Connecteam has several powerful tools to help you increase workplace productivity. These include efficient task management features, employee rewards and recognition tools, employee training software, surveys and polls, and more.
Cross-training is an effective cost-reduction strategy where you train employees in tasks outside their primary job responsibilities. Cross-trained employees can easily fill in for absent coworkers, take on extra tasks, and contribute to the company’s goals in various capacities—all without the need to hire additional staff.
To cross-train your employees, start by figuring out which tasks and skills are essential in your business and which team members are well-suited to learn them. Conducting a training needs assessment is a good starting point. This involves employees completing self-evaluations and competency tests and you evaluating feedback from their colleagues to assess their current skills.
Then, develop a cross-training plan to equip employees with the skills to handle multiple roles. There are several methods you can pick from. A good option might be to pair up your employees so they teach each other their tasks. Organized workshops or seminars can also be incredibly useful. And don’t forget about online learning platforms—they’re flexible and let your team learn at their own pace.
🧠 Did You Know?
Connecteam is the ideal solution for workforce training. You can create fully customized courses and materials on any topic, and your employees can complete training and review materials on the go from their mobile devices. It’s perfect for cross-training employees quickly and effectively.
Automate manual tasks with employee management software
Manually handling administrative tasks, time and attendance, and performance evaluations can waste valuable time, labor, and resources. It can also lead to costly errors like incorrect payroll calculations.
You can avoid these issues by using employee management software. It can help you:
- Automate administrative tasks like payroll and scheduling
- Track time and attendance accurately
- Easily monitor employee performance
- Manage tasks and project progress from anywhere
- Streamline onboarding and training
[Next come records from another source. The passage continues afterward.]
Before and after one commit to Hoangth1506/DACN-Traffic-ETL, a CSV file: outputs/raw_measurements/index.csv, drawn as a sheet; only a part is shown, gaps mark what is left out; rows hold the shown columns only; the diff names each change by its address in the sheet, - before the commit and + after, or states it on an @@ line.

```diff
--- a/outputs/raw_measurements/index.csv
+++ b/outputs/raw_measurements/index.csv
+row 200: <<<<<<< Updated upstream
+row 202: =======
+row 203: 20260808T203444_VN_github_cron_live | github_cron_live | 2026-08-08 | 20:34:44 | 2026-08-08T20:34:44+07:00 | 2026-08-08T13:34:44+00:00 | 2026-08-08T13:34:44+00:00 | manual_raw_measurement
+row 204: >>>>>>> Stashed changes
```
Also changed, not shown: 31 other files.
To pick an employee management software, start by evaluating the manual processes you or your HR department use that are time-consuming and error-prone. Then, look for software with tools that can automate these processes. For instance, if you find that scheduling takes up a ton of time (which you have to pay employees for), find an app—like Connecteam—with powerful scheduling features.
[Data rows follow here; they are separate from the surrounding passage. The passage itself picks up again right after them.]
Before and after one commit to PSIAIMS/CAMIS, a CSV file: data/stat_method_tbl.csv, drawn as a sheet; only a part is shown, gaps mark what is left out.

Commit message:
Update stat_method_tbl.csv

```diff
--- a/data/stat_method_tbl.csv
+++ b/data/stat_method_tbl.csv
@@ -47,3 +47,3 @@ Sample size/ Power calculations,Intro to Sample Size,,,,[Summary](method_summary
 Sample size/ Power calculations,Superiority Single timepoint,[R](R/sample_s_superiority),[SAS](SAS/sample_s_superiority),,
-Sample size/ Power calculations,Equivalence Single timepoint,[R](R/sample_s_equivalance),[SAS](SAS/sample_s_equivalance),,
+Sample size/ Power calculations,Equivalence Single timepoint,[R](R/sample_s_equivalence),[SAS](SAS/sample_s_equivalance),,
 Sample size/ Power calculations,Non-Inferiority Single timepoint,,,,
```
Also, ensure the platform is user-friendly and integrates seamlessly with other tools or systems you currently use or want to use, like clocking-in software with geofencing.
💡 Pro Tip:
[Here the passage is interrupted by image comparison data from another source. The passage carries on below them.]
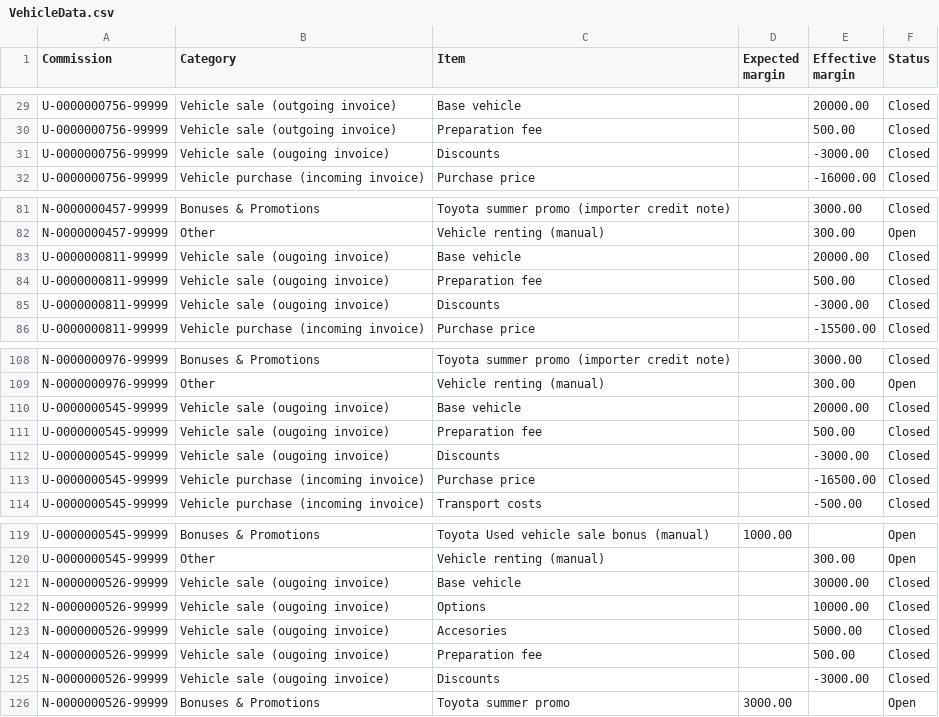
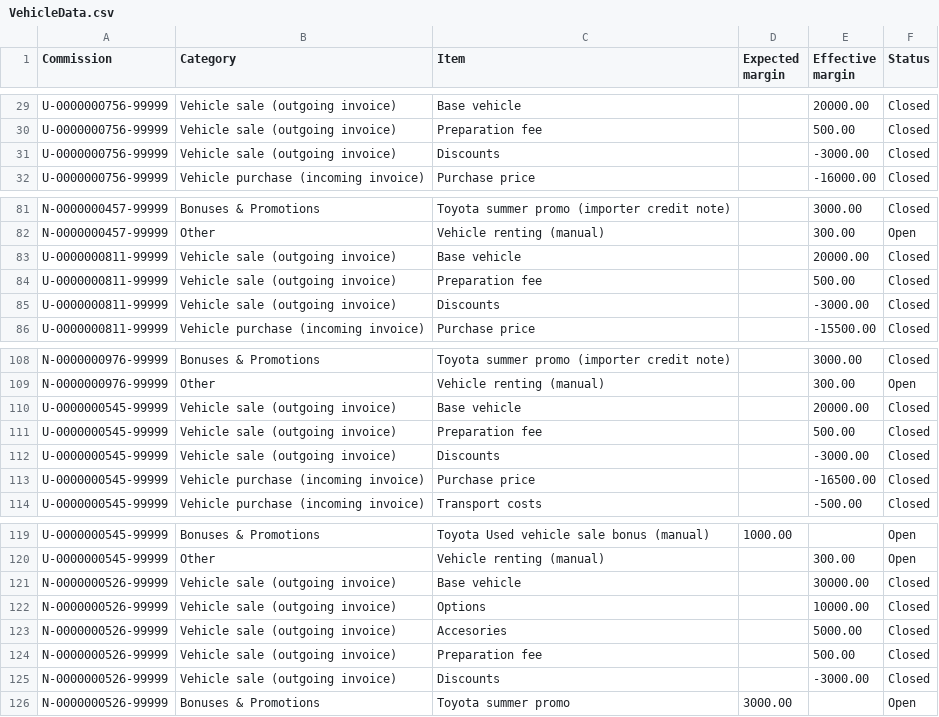
Before and after one commit to marko-peras/MarginTracking, a CSV file: data/VehicleData.csv, drawn as a sheet; only a part is shown, gaps mark what is left out; the diff covers the shown part only.

```diff
--- a/data/VehicleData.csv
+++ b/data/VehicleData.csv
@@ -30,3 +30,3 @@ U-0000000756-99999;Vehicle sale (outgoing invoice);Base vehicle;;20000.00;Closed
 U-0000000756-99999;Vehicle sale (outgoing invoice);Preparation fee;;500.00;Closed
-U-0000000756-99999;Vehicle sale (ougoing invoice);Discounts;;-3000.00;Closed
+U-0000000756-99999;Vehicle sale (outgoing invoice);Discounts;;-3000.00;Closed
 U-0000000756-99999;Vehicle purchase (incoming invoice);Purchase price;;-16000.00;Closed
@@ -82,5 +82,5 @@ N-0000000457-99999;Bonuses & Promotions;Toyota summer promo (importer credit not
 N-0000000457-99999;Other;Vehicle renting  (manual);;300.00;Open
-U-0000000811-99999;Vehicle sale (ougoing invoice);Base vehicle;;20000.00;Closed
-U-0000000811-99999;Vehicle sale (ougoing invoice);Preparation fee;;500.00;Closed
-U-0000000811-99999;Vehicle sale (ougoing invoice);Discounts;;-3000.00;Closed
+U-0000000811-99999;Vehicle sale (outgoing invoice);Base vehicle;;20000.00;Closed
+U-0000000811-99999;Vehicle sale (outgoing invoice);Preparation fee;;500.00;Closed
+U-0000000811-99999;Vehicle sale (outgoing invoice);Discounts;;-3000.00;Closed
 U-0000000811-99999;Vehicle purchase (incoming invoice);Purchase price;;-15500.00;Closed
@@ -109,5 +109,5 @@ N-0000000976-99999;Bonuses & Promotions;Toyota summer promo (importer credit not
 N-0000000976-99999;Other;Vehicle renting  (manual);;300.00;Open
-U-0000000545-99999;Vehicle sale (ougoing invoice);Base vehicle;;20000.00;Closed
-U-0000000545-99999;Vehicle sale (ougoing invoice);Preparation fee;;500.00;Closed
-U-0000000545-99999;Vehicle sale (ougoing invoice);Discounts;;-3000.00;Closed
+U-0000000545-99999;Vehicle sale (outgoing invoice);Base vehicle;;20000.00;Closed
+U-0000000545-99999;Vehicle sale (outgoing invoice);Preparation fee;;500.00;Closed
+U-0000000545-99999;Vehicle sale (outgoing invoice);Discounts;;-3000.00;Closed
 U-0000000545-99999;Vehicle purchase (incoming invoice);Purchase price;;-16500.00;Closed
@@ -120,7 +120,7 @@ U-0000000545-99999;Bonuses & Promotions;Toyota Used vehicle sale bonus (manual);
 U-0000000545-99999;Other;Vehicle renting  (manual);;300.00;Open
-N-0000000526-99999;Vehicle sale (ougoing invoice);Base vehicle;;30000.00;Closed
-N-0000000526-99999;Vehicle sale (ougoing invoice);Options;;10000.00;Closed
-N-0000000526-99999;Vehicle sale (ougoing invoice);Accesories;;5000.00;Closed
-N-0000000526-99999;Vehicle sale (ougoing invoice);Preparation fee;;500.00;Closed
-N-0000000526-99999;Vehicle sale (ougoing invoice);Discounts;;-3000.00;Closed
+N-0000000526-99999;Vehicle sale (outgoing invoice);Base vehicle;;30000.00;Closed
+N-0000000526-99999;Vehicle sale (outgoing invoice);Options;;10000.00;Closed
+N-0000000526-99999;Vehicle sale (outgoing invoice);Accesories;;5000.00;Closed
+N-0000000526-99999;Vehicle sale (outgoing invoice);Preparation fee;;500.00;Closed
+N-0000000526-99999;Vehicle sale (outgoing invoice);Discounts;;-3000.00;Closed
 N-0000000526-99999;Bonuses & Promotions;Toyota summer promo;3000.00;;Open
```
Also changed, not shown: 18 edited cells elsewhere in this file.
Prioritize platforms that offer all the features you need in one place. This will save you money and the hassle of using multiple apps for different purposes.
Reduce labor costs with Connecteam
Connecteam is a work management platform with all the tools you need to reduce labor costs.
It offers time and attendance tracking and overtime management features, plus an employee time clock with geofencing capabilities. There is also integrated employee training software so you can cross-skill employees, employee task management to ensure everyone works productively, surveys and polls to collect feedback, and tools to automate manual tasks like employee scheduling and timesheet creation.
Moreover, you can view custom reports on productivity and money spent on specific tasks and projects to inform which cost-cutting measures you’ll take.
While some labor costs are unavoidable, others can eat into your business profits. Many companies’ first move to reduce labor costs is to lay off employees or issue pay cuts, but these decisions harm employees, create a negative work environment, and damage the business’s reputation.
There are much better, more effective methods for reducing labor costs. These include eliminating time theft, managing overtime, prioritizing retention, increasing productivity, cross-training your employees, and automating employee management tasks using software.
Connecteam can help you implement all the cost-saving strategies covered in this article and more.